> [Problem]
Your answer should hold all lines of the entries that include the word "Human".

▼

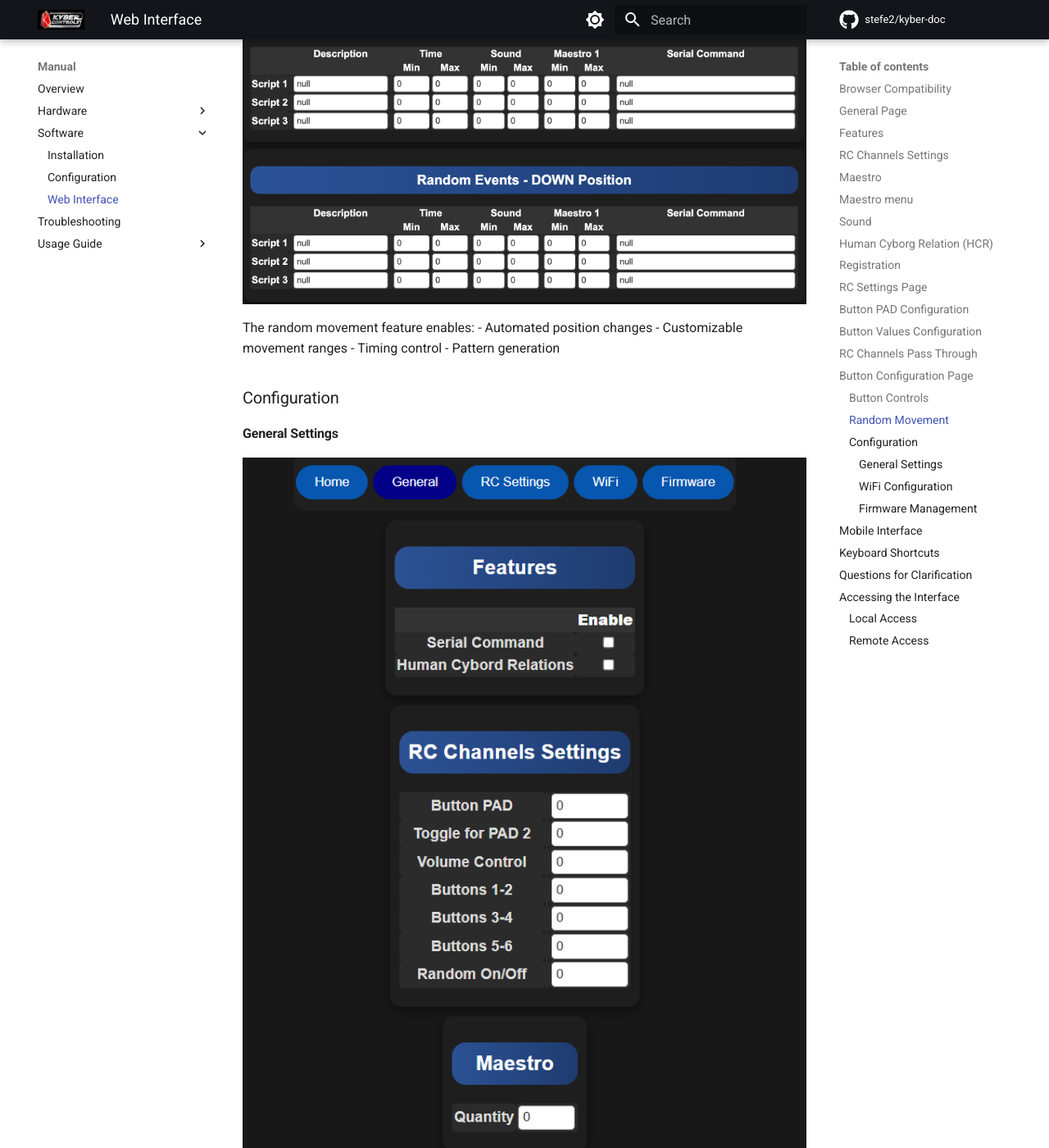
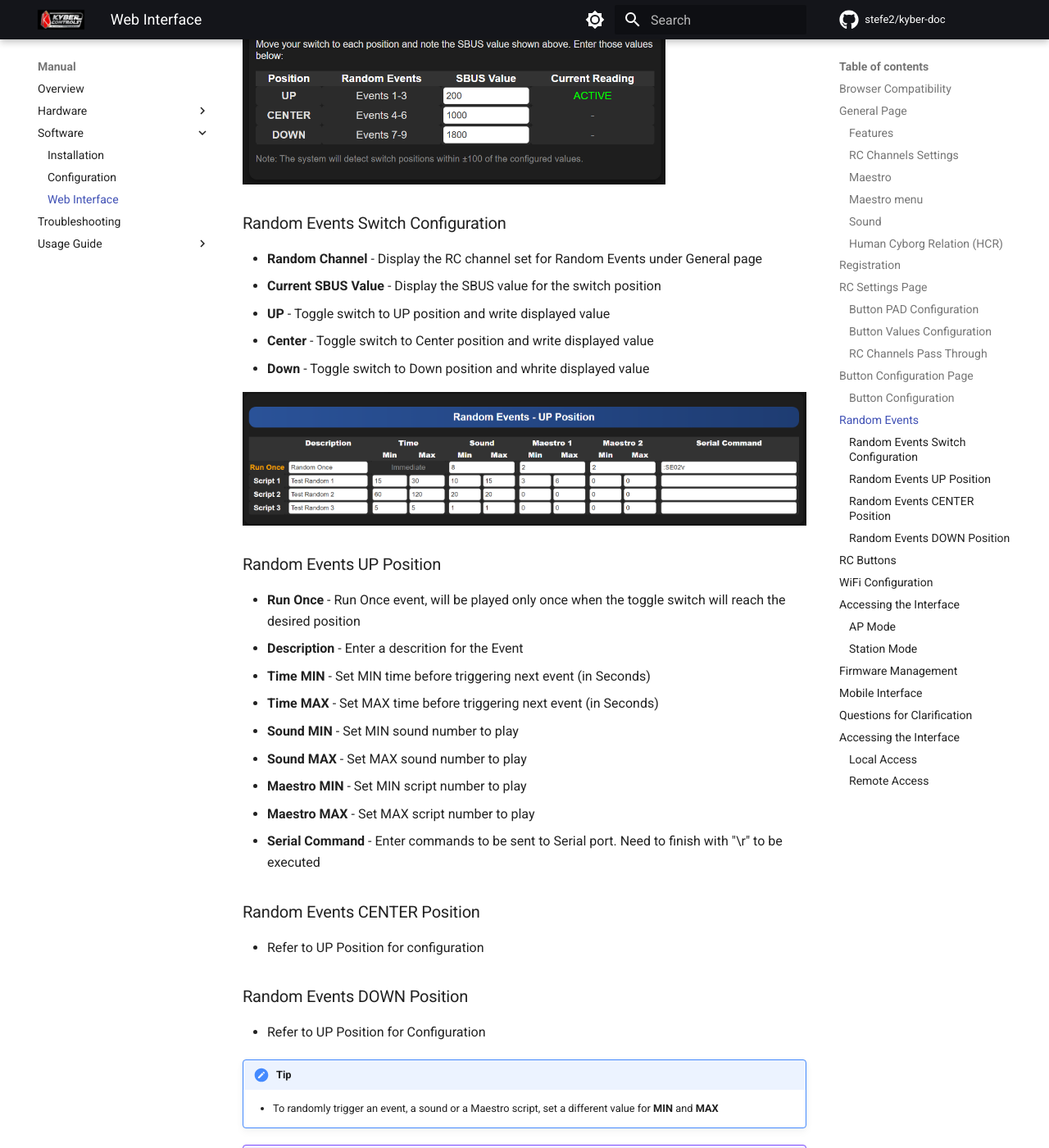
Before and after one commit to stefe2/kyber-doc, an MkDocs documentation site: the page built from docs/manual/software/web-interface.md, in a window 1280 px wide and 1400 px high, scrolled down 16008 px. Shown: the whole window at 82% size. Built offline with MkDocs 1.6.1 and Material for MkDocs 9.7.7, drawn with Linux system fonts in a browser that asks for light colours; comment, search, counter and statistics services are not loaded; some of the changed text lies outside the part shown.

Commit message:
Update docs

```diff
--- a/docs/manual/software/web-interface.md
+++ b/docs/manual/software/web-interface.md
@@ -30,14 +30,14 @@ Start Kyber configuration with this page first
 
 ![General](../../assets/web_interface/web_general_features.png){ align=center }
 
-## Features
+### Features
 - **Serial Command** - Enables sending commands via the serial port "Marcduino on the Kyber Board" to any devices that support this type of connexion.
 - **Human Cyborg Relations (HCR)** - When enabled, this will add HCR configuration menu in General page.  Connexion to the HCR will be with the same Serial port "Marcduino"
 
 ---
 
 ![General](../../assets/web_interface/web_general_RC.png){ align=center }
-## RC Channels Settings
+### RC Channels Settings
 - **Button PAD** - Enter RC channel for the External Button PAD or Kyberpad.
 - **Toggle for PAD 2** - Enter RC channel to switch between Button PAD 1 and PAD 2.  This will be set on a 2 position toggle switch.
 - **Volume Control** - Enter RC channel to control volume.  This will be set on a slider or POT on the remote.
@@ -47,13 +47,13 @@ Start Kyber configuration with this page first
 ---
 
 ![General](../../assets/web_interface/web_general_maestro.png){ align=center }
-## Maestro
+### Maestro
 - **Quantity** - Enter how many Maestro you will be using. Kyber support up to 2 Maestro, from 6 to 24 channels. After saving, a new Maestro Menu will be displayed
 
 ---
 
 ![General](../../assets/web_interface/web_general_maestro2.png){ align=center }
-## Maestro menu
+### Maestro menu
 - **Startup Script** - A script Will play on selected Maestro after Kyber boot.
 - **Delay** - Set a delay to postpone the script.
 - **Enable Script Check** - Check if a script is already running before starting a new one.  When enabled, if a script is already running, new script will not start.
@@ -65,19 +65,17 @@ Start Kyber configuration with this page first
 ![Image2](../../assets/web_interface/web_general_sound2.png){ width="40%" align=right }
 </div>
 
-## Sound
+### Sound
 - **Volume Level** - Left picture: no RC channel is set for Volume Control, you can manually set the volume level from 0 to 30
-
 - **Volume Level** - Right picture: RC channel set for volume control.  Sound level will be displayed depending on the slider/pot position
-
 - **Start Sound** - Will be played after the Kyber boot sequence is finished.
 - **Delay** - Add a delay before playing Start Sound.
 - **Equalizer** - Set the Equalizer to your liking.  This is a feature built in the DFPlayer and cannot be adjusted manually.
 
 ---
 
-![HCR Menu](../../assets/web_interface/web_HCR.png){ align=center width=70% }
-## Human Cyborg Relation (HCR)
+![HCR Menu](../../assets/web_interface/web_general_HCR.png){ align=center width=70% }
+### Human Cyborg Relation (HCR)
 - **RC Channel** - Used to control HCR volume.  You can use the same channel for all 3.
 - **Offset** - Used to adjust the sound level offset between each HCR channels.
 - **Startup Scrip** - Used to send a command to HCR when the Kyber boot.
@@ -111,21 +109,21 @@ The RC Settings Page is where you do most of the configuration for the RC channe
      ![RC Settings](../../assets/web_interface/web_RC_green24.png){ align=center }
 ---
 ![RC Settings](../../assets/web_interface/web_RC_PAD23.png){ align=center width=75% }
-## Button PAD Configuration
+### Button PAD Configuration
 - **Button PAD Mode** - Select 3 pads for a 3 positions toggle switch and 2 pads for a 2 positions
 - **Toggle Channel** - Display RC channel set under General web page
 - **Current SBUS Value** - Display SBUS value of the switch position coming from RC channel
 - **Pad 1-2-3 SBUS Value** - Toggle the switch and write the current SBUS value for each toggle positions
 ---
 ![RC Settings](../../assets/web_interface/web_RC_Buttons.png){ align=center width=60% }
-## Button Values Configuration
+### Button Values Configuration
 - This is where you will register each buttons PWM value for your configuration (Kyberpad or physical buttons)
 - **Ch x SBUS Values** - Display the PWM value of RC channel x set under General tab.  Value displayed without pressing any buttons will be the released state
 - **Button x PWM Value** - Register each buttons value in this field
 - **Released PWM Value** - Register the released state value in this field
 ---
 ![RC Settings](../../assets/web_interface/web_RC_Passthrough.png){ align=center width=100% }
-## RC Channels Pass Through
+### RC Channels Pass Through
 - Passthrough are used to map a RC channel to a Maestro servo output.  This give direct control on multiple servos
 - **Description** - Enter a descrition or a name for the passthrough
 - **RC Channel** - Set the RC channel you want to use. First you need to do a mix in the remote and assign it to a channel.
@@ -151,10 +149,10 @@ The RC Settings Page is where you do most of the configuration for the RC channe
 The Button Configuration Page is where all the buttons will be given a funtion.  It's the main feature of the Kyber Controller.
 
 ![Button Configuration](../../assets/web_interface/web_buttons_overview.png){ align=center width=100% }
-
+### Button Configuration
 - **PAD 1-2-3** - Depending on your configuration, PAD 1, 2 and 3 will be displayed.  Chose one to edit the buttons for this PAD
 - **Name** - Enter a descrition for the Button
-- **Sound MIN** - Set MIN sound to play.
+- **Sound MIN** - Set MIN sound to play
 - **Sound MAX** - Set MAX sound to play
 - **Sound Delay** - Set a Delay before playing a sound.
 - **Sound Random** - Sounds will be played randomly if a range is set between MIN and MAX
@@ -170,10 +168,10 @@ The Button Configuration Page is where all the buttons will be given a funtion.
      - **Random** - If not selected, sound will play sequentially
 
 !!! hint "Maestro Tip"
-     - **Script** Script will always be played sequentially. For only one sricpt, set the same value for both
-     - **Delay** Helpful to sync sound and motion
+     - **Script** will always play sequentially. Set the same value for both to always play the same script
+     - **Delay** Help sync sound and motion
 
-!!! example "Example"
+!!! example "Exemple"
      - **Button 1** - Play Sound #1 on each button press, play script #1 on first button press and play script #2 on second button press
          - 1st press = open door
          - 2nd press = close door
@@ -182,46 +180,116 @@ The Button Configuration Page is where all the buttons will be given a funtion.
 
 ---
 
+## Random Events
 
-#### Button Controls
-![Button Overview](../../assets/web_interface/web_buttons_overview.png){ align=center }
+The Random Events Page is where you set sounds and scripts to be played at a random time
 
-The button control interface allows for:
-- Quick preset positions
-- Customizable button actions
-- Instant command execution
-- Sequence triggering
+![Random Control](../../assets/web_interface/web_random_main.png){ align=center }
 
-#### Random Movement
-![Random Control](../../assets/web_interface/web_random.png){ align=center }
+---
 
-The random movement feature enables:
-- Automated position changes
-- Customizable movement ranges
-- Timing control
-- Pattern generation
+![Random Control](../../assets/web_interface/web_random_switch.png){ align=center width=75% }
+### Random Events Switch Configuration
+- **Random Channel** - Display the RC channel set for Random Events under General page
+- **Current SBUS Value** - Display the SBUS value for the switch position
+- **UP** - Toggle switch to UP position and write displayed value
+- **Center** - Toggle switch to Center position and write displayed value
+- **Down** - Toggle switch to Down position and whrite displayed value
 
-### Configuration
+![Random Control](../../assets/web_interface/web_random_up.png){ align=center width=100% }
+### Random Events UP Position
+- **Run Once** - Run Once event, will be played only once when the toggle switch will reach the desired position
+- **Description** - Enter a descrition for the Event
+- **Time MIN** - Set MIN time before triggering next event (in Seconds)
+- **Time MAX** - Set MAX time before triggering next event (in Seconds)
+- **Sound MIN** - Set MIN sound number to play
+- **Sound MAX** - Set MAX sound number to play
+- **Maestro MIN** - Set MIN script number to play
+- **Maestro MAX** - Set MAX script number to play
+- **Serial Command** - Enter commands to be sent to Serial port. Need to finish with "\r" to be executed
 
-#### General Settings
-![General Settings](../../assets/web_interface/web_general.png){ align=center }
+### Random Events CENTER Position
+- Refer to UP Position for configuration
 
-The general settings panel allows you to configure:
-- System preferences
-- Default values
-- Operation modes
-- Interface options
+### Random Events DOWN Position
+- Refer to UP Position for Configuration
 
-#### WiFi Configuration
+!!! hint "Tip"
+     - To randomly trigger an event, a sound or a Maestro script, set a different value for **MIN** and **MAX**
+
+!!! example "Exemple"
+     - **Script 1** - Randomly between 15 and 30 seconds, play a random sound between 10 and 15 and play a random script between 3 and 6 on Maestro #1
+     - **Script 2** - Randomly between 60 and 120 seconds, Play sounds #20
+     - **Script 3** - Every 5 seconds, play sound #1
+
+---
+
+## RC Buttons
+
+---
+
+
+
+
+
+
+
+## WiFi Configuration
 ![WiFi Settings](../../assets/web_interface/web_wifi.png){ align=center }
 
-The WiFi configuration panel provides:
-- Network setup
-- Connection management
-- Security settings
-- Signal strength monitoring
+- **AP MODE** - Select to connect directly to the Kyber WiFi
+     - **SSID** - Default SSID is automatically set to KYBER_xxxx, where xxxx is the 4 last digit of the MAC address
+     - **Password** - Default password is 12345678
+- **STATION MODE** - Select to connect the Kyber to your home network
+     - **SSID** - Enter your home network SSID
+     - **Password** - Enter your home network password
+---
+## Accessing the Interface
 
-#### Firmware Management
+### AP Mode
+1. Connect your phone, tablet or computer WIFI to KYBER_xxxx
+2. Open a supported web browser
+3. Navigate to `http://192.168.4.1` (default address)
+4. The interface will load automatically (no login required)
+
+### Station Mode
+1. Connect the Kyber to your home network
+2. To find the IP address:
+     - Connect a USB cable
+     - Open a serial console @ 115200 bps
+     - Press reset button
+     - IP address will be displayed
+3. Open a supported web browser
+4. Navigate to `http://xxx.xxx.xxx.xxx` (router DHCP address)
+5. The interface will load automatically (no login required)
+
+!!! question "Away from home"
+     - If the Kyber can't see your home network it will automatically revert to **AP MODE**
+
+!!! question "Can't find SSID or network"
+     - Check if the physical switch / jumper is wired to enable WiFi
+
+!!! warning "Warning"
+    - Change default password as soon as you log into the Kyber for the first time
+    - Change default SSID if needed
+    - Always disable WiFi when not in use. Refer to wiring section for more info on the WiFi switch
+
+!!! failure "Lost Password"
+    - Pushing reset button 2 time between 5-6 seconds will reset SSID to KYBER_xxxx and password to 12345678
+
+---
+
+!!! tip "Mobile Usage"
+    When using a mobile device:
+
+    - Use landscape orientation for better control
+    - Enable screen rotation lock for stability
+    - Use two-finger gestures for precise adjustments
+    - Consider using a tablet for complex operations
+
+---
+
+## Firmware Management
 ![Firmware Updates](../../assets/web_interface/web_firmware.png){ align=center }
 
 The firmware section enables:
@@ -232,57 +300,15 @@ The firmware section enables:
 
 ## Mobile Interface
 
-The interface automatically adapts to mobile devices:
-
-1. **Touch-Optimized Controls**
-   - Large touch targets
-   - Swipe gestures
-   - Pull-to-refresh
-   - Touch-friendly sliders
-
-2. **Mobile Layout**
-   - Compact navigation
-   - Collapsible panels
-   - Quick action buttons
-   - Optimized performance
-
-!!! tip "Mobile Usage"
-    When using a mobile device:
-
-    - Use landscape orientation for better control
-    - Enable screen rotation lock for stability
-    - Use two-finger gestures for precise adjustments
-    - Consider using a tablet for complex operations
-
-## Keyboard Shortcuts
-
-| Key Combination | Action |
-|----------------|--------|
-| Space | Emergency Stop |
-| Arrow Up/Down | Fine Position Adjust |
-| 1-9 | Select Channel |
-| Ctrl + S | Save Settings |
-| Ctrl + P | Play Sequence |
-
 ## Questions for Clarification
 
 !!! question "For Project Owner"
     1. What is the default web interface port?
     2. Are there different user access levels?
-    3. What browsers are officially supported?
-    4. Should we include custom UI customization instructions?
-    5. Are there mobile apps available?
 
 ## Accessing the Interface
 
 ### Local Access
-
-1. Open a supported web browser
-2. Navigate to `http://localhost:8080` (default address)
-3. The interface will load automatically (no login required)
-
-!!! info "Default Port"
-    The default port is 8080. If you need to change this, you can modify it in the system settings.
 
 ### Remote Access
 
```
Also changed, not shown: docs/assets/web_interface/web_general_HCR.png (renamed from docs/assets/web_interface/web_HCR.png), docs/assets/web_interface/web_maestro.png (deleted), docs/assets/web_interface/web_random.png (deleted), docs/assets/web_interface/web_random_main.png (added), docs/assets/web_interface/web_random_switch.png (added), docs/assets/web_interface/web_random_up.png (added), docs/assets/web_interface/web_sound.png (deleted).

▲

> [Answer area]
 - **Human Cyborg Relations (HCR)** - When enabled, this will add HCR configuration menu in General page.  Connexion to the HCR will be with the same Serial port "Marcduino"
-## Human Cyborg Relation (HCR)
+### Human Cyborg Relation (HCR)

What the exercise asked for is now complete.